Was that you slurping down some warm java fuel as you braved the elements to join the 5 a.m. mob at your local department store? Doorbusters have become de rigueur on Black Friday. Whether it's the allure of paying $500 for a 32-inch LCD television, or the many other advertised bargains, it just doesn't feel like the holiday shopping season has begun until you get these "one morning only" specials.
Wall Street isn't so cruel. Many of the best deals out there will wait for you. Take your time. Do your due diligence. Odds are that the stocks will still be there for you at attractive prices.
I've decided to celebrate Black Friday by digging deep into the closeout bin of Internet companies. These four stocks are all trading for less than $10. At that price, you know you're not buying perfect companies, but I'll do my best to pick out the warts.
Let's go shopping!
Despite its West Coast moniker, Hollywood Media is an East Coast stagehound at heart. The company owns Broadway.com, the popular live event ticketing specialist, which has accounted for 84% of the company's revenues through the first nine months of the year.
The company also owns Hollywood.com, which is being done up as a movie portal, naturally. It's still a major part of the revenue mix here, even though ad sales are soaring for the company.
Warts? Well, disregard a recent asset sale, and the company is actually still in the red. However, the losses from continuing operations have been narrowing, and all three analysts following the company expect it to turn the corner and post a profit in 2007.
I've been so taken with the CNET story that I've recommended it twice to Motley Fool Rule Breakers newsletter subscribers. With more than 10 years under its belt as an Internet company with a strong editorial bent, you've probably come across many of CNET's properties, like News.com, Gamespot.com, and Download.com.
The empire is growing. CNET is rich in domain names, and it's begun moving to develop several of them, like TV.com, Kids.com, and MP3.com. Because of its reliance on IT ad spending, the delayed release of Windows Vista has stung the company, but that should remedy itself come 2007.
Warts? CNET was one of the many companies stung for stock-options backdating, and its growth has been slow lately. This past quarter, revenue rose just 13%, largely because of a decline in traffic at its Webshots.com photo-sharing site. That's why a profitable company like CNET is trading in the single digits, but those low prices may also spell opportunity.

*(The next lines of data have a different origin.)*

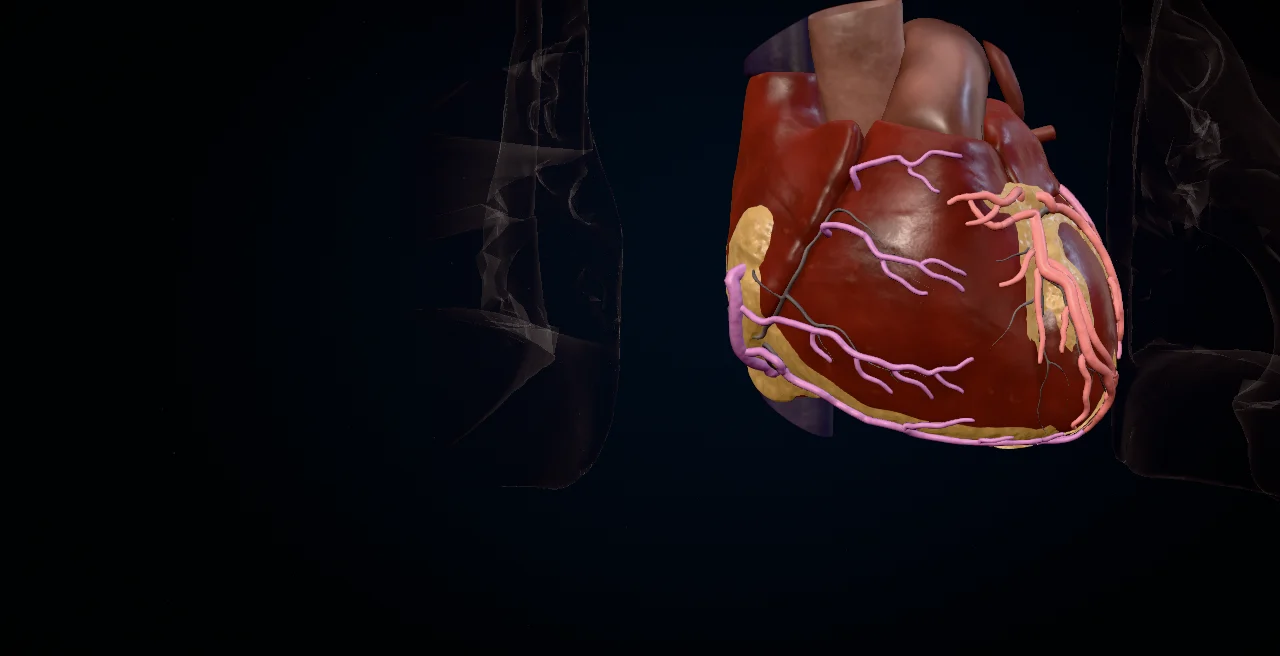
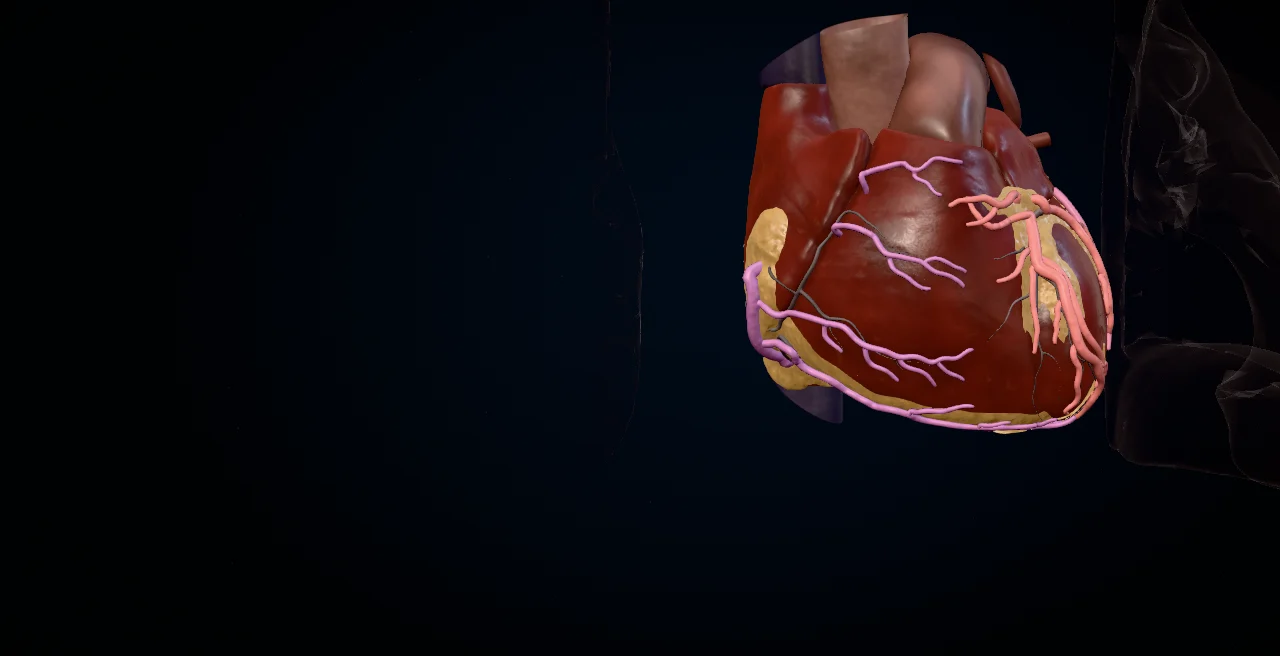
fix(3d): landing hero keeps its trimmed great vessels 24 px inside the free area and fades the lung ghosts to nothing at the copy column's edge (no ghost behind the headline); hero posters re-rendered to match

diff --git a/frontend/src/three/camera/CameraRig.tsx b/frontend/src/three/camera/CameraRig.tsx
@@ -67,6 +67,7 @@ const THORAX_FULL_UNTIL = 0.2;
 const VIEW_WINDOW: readonly [number, number] = [0.05, 0.8];
 /** Margin (px) between the free-area edge and the visible great vessels (≥ 24 px from the canvas top). */
 const KEEP_MARGIN = 12;
+const HERO_KEEP_MARGIN = 24;
 /** A vessel's best view keeps the home distance for its angle: the target leaning onto the vessel is the "going to it". */
 const FOCUS_ZOOM = 1;
 /**
@@ -265,8 +266,9 @@ export function CameraRig() {
       // The real walls' silhouette (not their box) fills the share; the visible great vessels stay inside.
       points: heart,
       keep,
-      // The hero is full-bleed under the top bar: its fading vessels may reach the free area's edge.
-      keepMargin: forStage === 'hero' ? 0 : KEEP_MARGIN,
+      // The hero's trimmed great vessels end at least 24 px below the top of its free area (never cut by the
+      // top bar); the workstation keeps KEEP_MARGIN.
+      keepMargin: forStage === 'hero' ? HERO_KEEP_MARGIN : KEEP_MARGIN,
       target: geo.target,
       direction,
       fov: CAMERA_FOV,

diff --git a/frontend/src/three/anatomy/GlbAnatomy.tsx b/frontend/src/three/anatomy/GlbAnatomy.tsx
@@ -335,8 +335,9 @@ export function GlbAnatomy({ url }: { url: string }) {
     const mask = GHOST_MASK.uGhostMask.value;
     const width = state.size.width;
     if (hero && width > 0) {
+      // Zero at the copy column's edge, full strength 8 % of the width beyond it: no ghost behind the headline.
       const left = useUiStore.getState().stageInsets.left / width;
-      mask.set(left, Math.max(0.01, left * 0.35));
+      mask.set(left + 0.08, 0.08);
     } else mask.set(-1, 1);
     // Labels follow the wall they sit on through the peel and the assembly (never the beat).
     for (const a of anchorRest.current) {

As far as upscale e-tail goes, RedEnvelope.com should be in a better place. It's toiling in the lucrative luxury market, and it's got a marketable gimmick in its signature red boxes with ivory bows. In an ideal world, the packages would become as ubiquitous as a box from Tiffany

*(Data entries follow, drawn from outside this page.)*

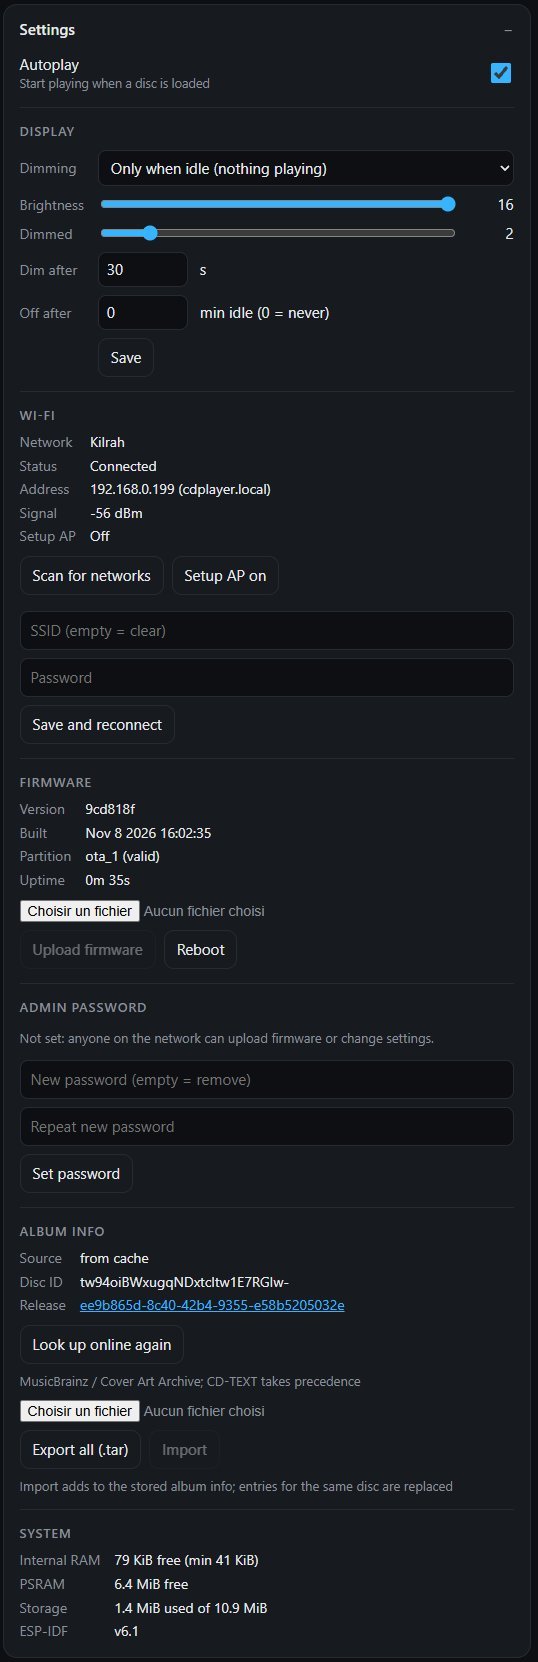
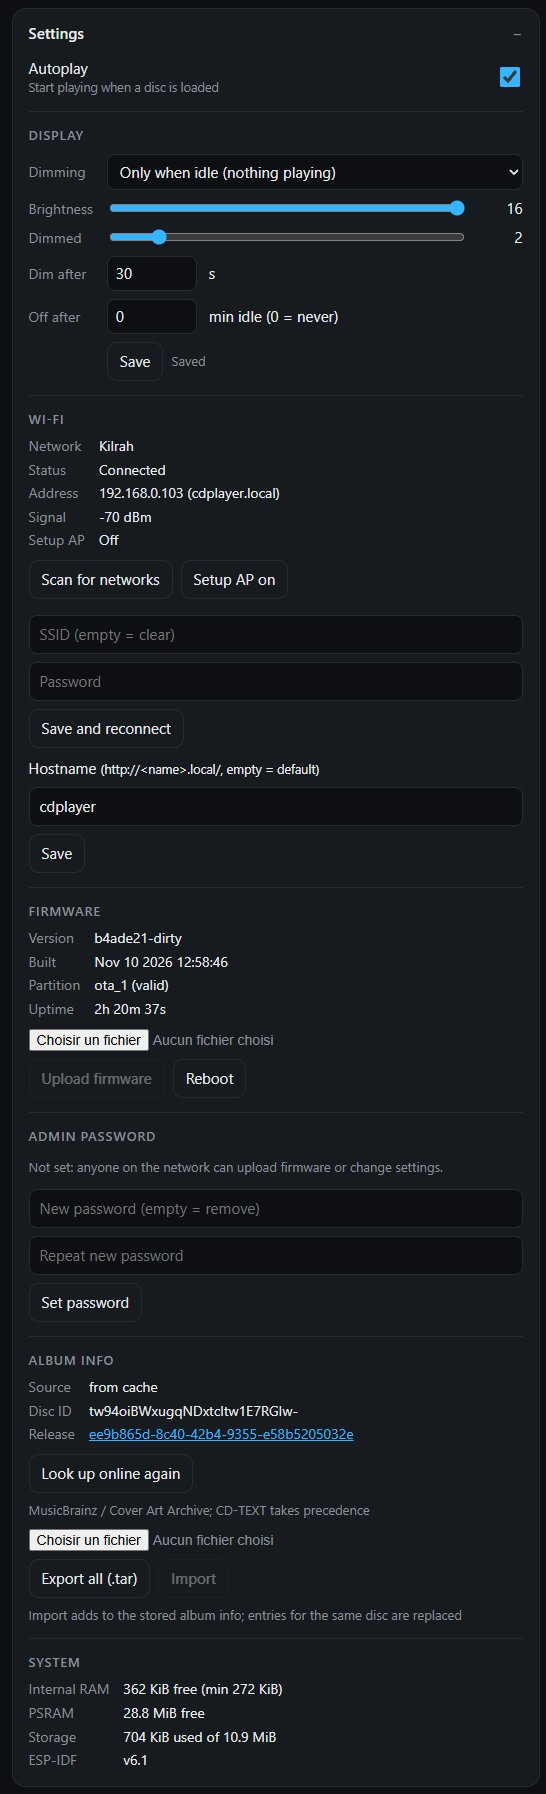
Update readme for P4

diff --git a/README.md b/README.md
@@ -1,16 +1,20 @@
 # ESP USB CD Player
 
-An ESP-based standalone audio CD player. It reads audio CDs from a USB optical drive connected to the ESP's USB Host port, plays them through an I2S DAC, shows track info on a display and provides a webui for interaction. Local button controls not implemented yet.
-USB ODDs are all either SATA or IDE behind a bridge anyway, so any existing IDE/SATA desktop/laptop drive works behind an appropriate USB adapter.
+An ESP-based standalone audio CD player. It reads audio CDs from a USB optical drive connected to the ESP's USB Host port, plays them through an I2S DAC, shows track info on a display and provides a webui for interaction. Hardware button controls not implemented yet.
+USB ODDs are all either SATA or IDE behind a bridge anyway, so any existing IDE/SATA desktop/laptop drive should work behind an appropriate USB adapter.
 
-Currently running on a LilyGO T-Display S3 with a PCM5102 DAC. Also runs on a Guition JC1060P470 (ESP32-P4, 7" 1024x600 touch screen) with the same PCM5102 module (see [Boards](#boards)). It should be portable to any USB Host capable ESP (PSRAM is required, at least 2MB with current build).
+Currently running on a LilyGO T-Display S3 with a PCM5102 DAC. Also runs on a Guition JC1060P470-V2 (ESP32-P4, 7" 1024x600 touch screen) with the same PCM5102 module (see [Boards](#boards)). It should be portable to any USB Host capable ESP (PSRAM is required, at least 2MB with current build).
 
-Upon install a `CDPlayer-XXXX` access point, password `cdplayer` is opened for interaction/configuration/connecting it to your own network, where it will then be reachable through `http://cdplayer.local`.  
+Upon install a `CDPlayer-XXXX` access point, password `cdplayer` is opened for interaction/configuration/connecting it to your own network, where it will then be reachable through `http://cdplayer.local`. Hostname can be changed in settings.
 
 CD-TEXT is displayed if available, and if internet is available disc metadata including cover will be retrieved from MusicBrainz / Cover Art Archive and cached locally in the LittleFS storage partition. 
-A 1.5MB audio ring buffer is used to cover the case where playback is paused, the drive goes to idle and takes long to spin back up when resuming (more likely than using it while running these days...)
+A 1.5MB/~8s audio ring buffer is used to cover the case where playback is paused, the drive goes to idle and takes long to spin back up when resuming (more likely than using it while running these days...)
 
 ![board](docs/img/board.jpg)
+
+![P4 board](docs/img/p4-board.jpg)
+
+![P4 Tracklist](docs/img/p4-tracklist.jpg)
 
 ![webui](docs/img/ui.jpg)
 
@@ -25,6 +29,7 @@ Video:
 Most ESP boards with USB Host support need modification, e.g.
 - On the T-Display S3 where the USB port is normally used in "device" mode there is a diode that prevents an external supply from backfeeding into the host computer. That diode needs to be removed and replaced with a jumper for the USB port to provide power to the drive (and 5V supplied from board pads).
 - On some Devkit-C-like boards with 2 ports the native USB port gets power from the USB-serial port, but through a fuse that causes too much voltage drop at the current a self-powered drive needs, so that also needs bypassing when using e.g. a laptop drive with no external power.
+- Some drives are more suited than others. Some will ignore the speed command and spin at max speed playing audio CDs and be noisy as a result. Some have dynamic balancing that cause a "slipping" sound. Laptop drives are probably preferable.
 
 # Agent details below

Warts? Tom Gardner had originally recommended the stock to Hidden Gems readers three years ago. Concerns over the company's inability to generate positive cash flow had him nimbly bowing out of the stock two years later.
The company is still not living up to its potential, but there are a few things I liked in its most recent quarterly report. Orders were up 13%, yet sales grew 18%, which means customers are spending more. As gravy, those sales are clocking in with higher gross margins. The red ink isn't pretty, though the one analyst putting out public projections expects the company to be in the black next year.
You have to go back to May 2000 to find the last time the pioneering online pharmacy traded in double digits. Even though I've never been a big fan of the company in the past, I'm starting to like the emerging trends at drugstore.com. Losses have been narrowing, even if investors will have to likely wait until 2008 for actual profits. Despite the red ink, the company has actually beaten analyst estimates for four consecutive quarters.
Warts? Despite billing itself as "the uncommon drugstore," this company doesn't have the most defensible of moats. Offline pharmacies are ramping up their online businesses, and competition will keep margins in check. However, that's pretty much what we said about Motley Fool Stock Advisor pick Amazon.com
Deals are great, though buyers are best advised to shop around. Cheap prices sometimes get cheaper, and just because a stock can be had for less than $10 a share, that doesn't mean it's the steal of the century.
However, I'll stand by these picks. I'm cognizant of the warts. I believe that each company has what it takes to overcome those hurdles and appreciate in value accordingly. If not, hey, I'll be back with some more doorbuster bargains next holiday shopping season.
If you want a more detailed shopping guide to young stocks with disruptive technologies, join Rick and other Motley Fool Rule Breakers subscribers as they seek out ultimate growth stocks.
Longtime Fool contributor Rick Munarriz has spent way too many Friday mornings scoping out deals before dawn, but prefers to find the online bargains instead. He does not own shares in any of the companies in this story. The Fool has a disclosure policy. He is also part of the Rule Breakers newsletter research team, seeking out tomorrow's ultimate growth stocks a day early.